The young orator who lectures on Robert Emmett is now in Australia. Newspapers there would do well to collect the money for his advertisements in advance. He left a good many New Zealand papers lamenting.
Mr Thomas Buckland, of Charters Towers, Queensland, has taken action against the London Echo, claiming £25,000 damages for libel, a statement having appeared in the paper to the effect that he was an absconder.
We have received some early numbers of the Ellesmere Chronicle, a semi-weekly which has arisen in the place of the lately-deceased Guardian. We hope the new paper will find its lines fall in pleasanter places than those of its predecessor.
The Sydney Morning Herald, has just passed into the hands of Mr J. R. Fairfax and his three sons, Charles, Geoffrey, and James. Mr E. Ross Fairfax, the younger brother of Mr J. R. Fairfax, has sold out his share, and means to settle down in England. The Herald is the finest newspaper property in the Southern hemisphere, and one of the leading papers of the world. Its profits are estimated at £80,000 per annum, and it is reported that an offer of a million sterling for the concern was lately refused.
In another part of this paper Mr Mills draws attention to the serious and surprising errors regarding Australian journalism in the last edition of the Encyclopœdia Britannica. The errors are too painful to be ridiculous, and they are the less excusable as correct information might have been gathered from any English press directory. To omit the Sydney Morning Herald from the list of New South Wales dailies is like ignoring The Times in an account of the London press; and to credit a paper like the weekly Bulletin with a daily circulation of 20,000 is an absurdity too awful to contemplate.
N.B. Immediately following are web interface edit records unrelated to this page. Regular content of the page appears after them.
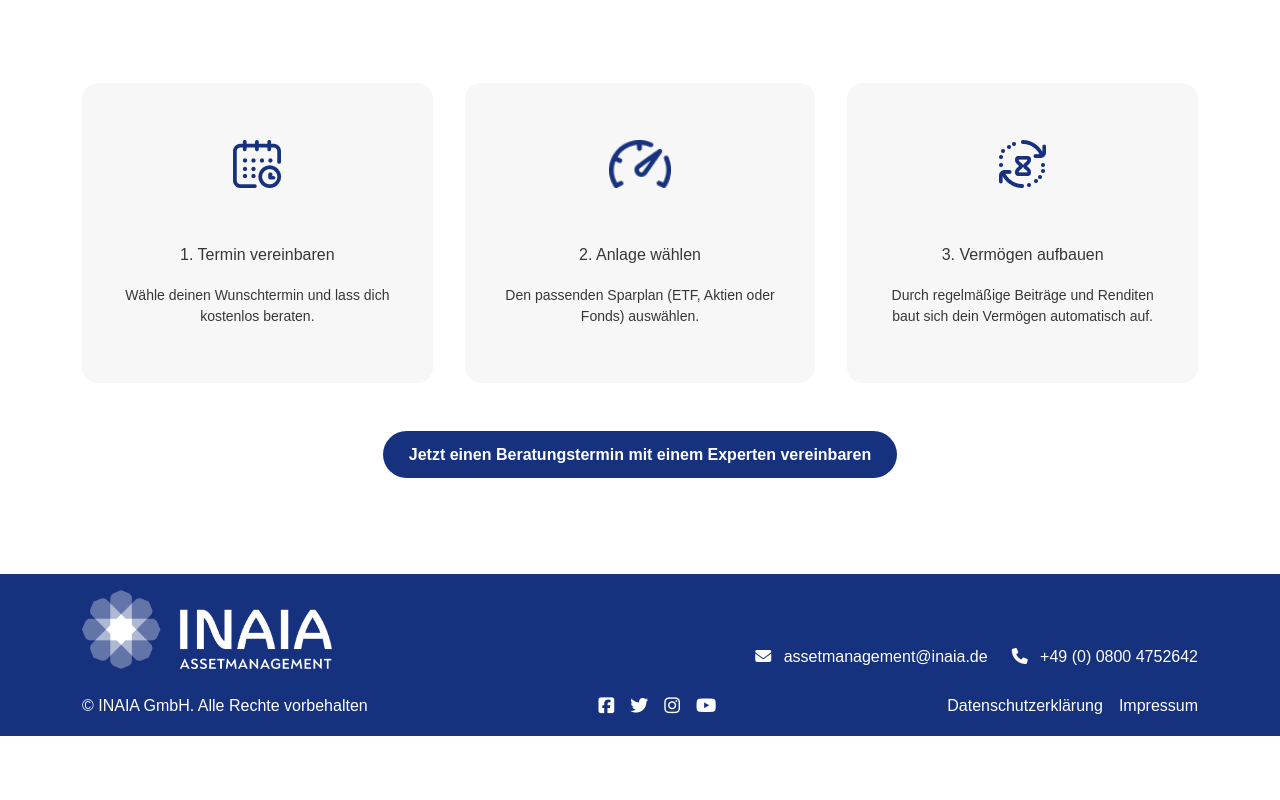
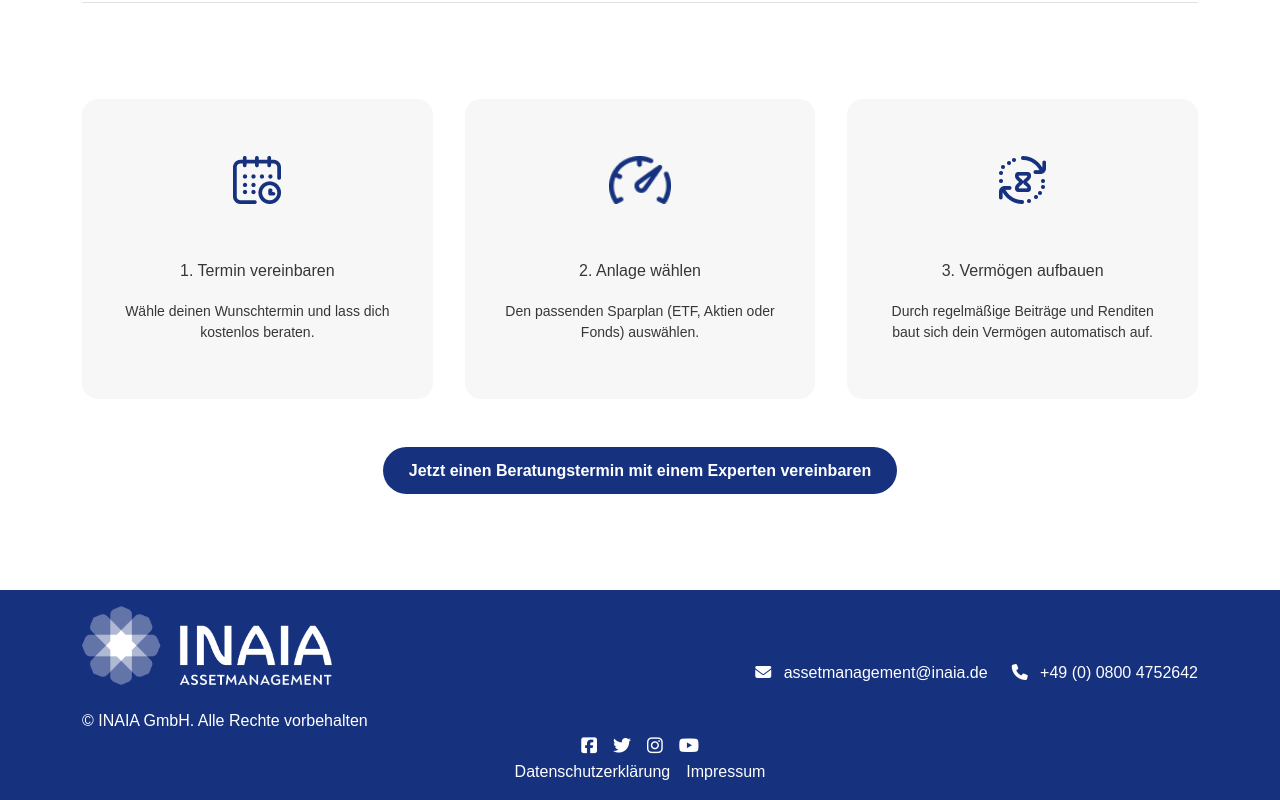
Before and after one commit to KouthairKebaili/Priv8Inaia, a website: page index.html in a window 1280 px wide. Shown: the part 4575-5375 px from the top of the page. Before the commit the page ends 5311 px from the top, so only its background shows below. Drawn offline with nearby package versions, Linux system fonts and the light colour scheme.

Commit message:
flex updates footer responsive

```diff
--- a/index.html
+++ b/index.html
@@ -275,7 +275,7 @@ Rechenbeispiel: Legt man ab der Geburt des Kindes monatlich 100 € in ein Fonds
               <header class="accordion-header">
                 <h2 class="color-black font-size-18 font-primary font-bold">Depotführung</h2>
                 <div class="accordion-description">
-                  <h3 class="color-black font-size-14 font-primary font-bold mb-3">0 €</h3>
+                  <h3 class="color-black font-size-14 font-primary font-bold mb-3 mt-3">0 €</h3>
                   <p class="color-accordion-legend font-size-12 font-primary font-bold">(regulär: 0,25% des
                     durchschnittlichen Depotwerts p.a. (mind. 25 €, max. 50 € p.a.))</p>
                 </div>
@@ -444,9 +444,9 @@ Rechenbeispiel: Legt man ab der Geburt des Kindes monatlich 100 € in ein Fonds
       </div>
 
       <div class="row">
-        <div class="col-md-12 d-flex align-items-center justify-content-between color-white">
+        <div class="col-md-12 align-items-center justify-content-between color-white">
           <p>&copy; INAIA GmbH. Alle Rechte vorbehalten</p>
-          <div class="social-media-links d-flex gap-3">
+          <div class="social-media-links d-flex gap-3 justify-content-center">
             <a href="#" class="font-size-18 color-white text-decoration-none"><i class="fab fa-facebook-square fa-1x"></i></a>
             <a href="#" class="font-size-18 color-white text-decoration-none"><i class="fab fa-twitter fa-1x"></i></a>
             <a href="#" class="font-size-18 color-white text-decoration-none"><i class="fab fa-instagram fa-1x"></i></a>
```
The great libel case, Dibbs v. the Daily Telegraph, (says a Sydney correspondent), has at last been concluded. The costs and damages in the first case, in which Mr Dibbs gained a verdict, have been paid, and the proceedings which were pending for a second libel action against the paper have been withdrawn. The case has been a great windfall for the lawyers, who must have divided some five or six thousand pounds among themselves. But I question whether it has given any solid satisfaction to the successful plaintiff, and I am certain it has given none to the defendant newspaper.
All the printers in Brisbane, Queensland, suddenly struck work on the evening of 5th April, and the publication of the papers next morning was attended with considerable difficulty. The cause of the strike was that offices employing members belonging to the Typographical Association had undertaken work for non-union houses. The telegrams published during the month on the subject of the strike appear to have come from a prejudiced source. In another part of this issue we publish a communicated article from a well-informed contributor, giving the facts from a unionist's point of view.
Mr W. O'Brien, m.p., editor of United Ireland, has taken proceedings for libel against the Marquis of Salisbury for publicly stating that he advocated murder and pillage in Ireland. Does Mr O'Brien never read his own paper?
Mr Parnell having withdrawn his Scotch action against The Times, first « postponed » and has since withrawn the Irish one. He has, however, taken action in the English Courts for libel, claiming £100,000. This action is doubtless based on the Pigott letters; and as those letters have been withdrawn by The Times without reservation, the paper will practically have no defence.
A destructive and fatal fire occurred in Melbourne on the afternoon of Easter Monday (22nd April). It broke out in the Bijou Theatre, which was totally destroyed, as well as the adjoining premises, the Lorgnette office, occupied by Mr W. Marshall, the well-known theatrical printer. The list of casualties was heavy—two men killed (one being Fire Brigade Captain Parsons), and six badly injured. The loss amounts to nearly £50,000. Mr Marshall's loss is estimated at £11,500, £5,000 of which is covered by insurance. His valuable machinery was destroyed, as well as a large stock of paper and pictorial posters, and the large theatrical engravings accumulated during thirty years of business. Among the latter were recent importations valued at £3,000.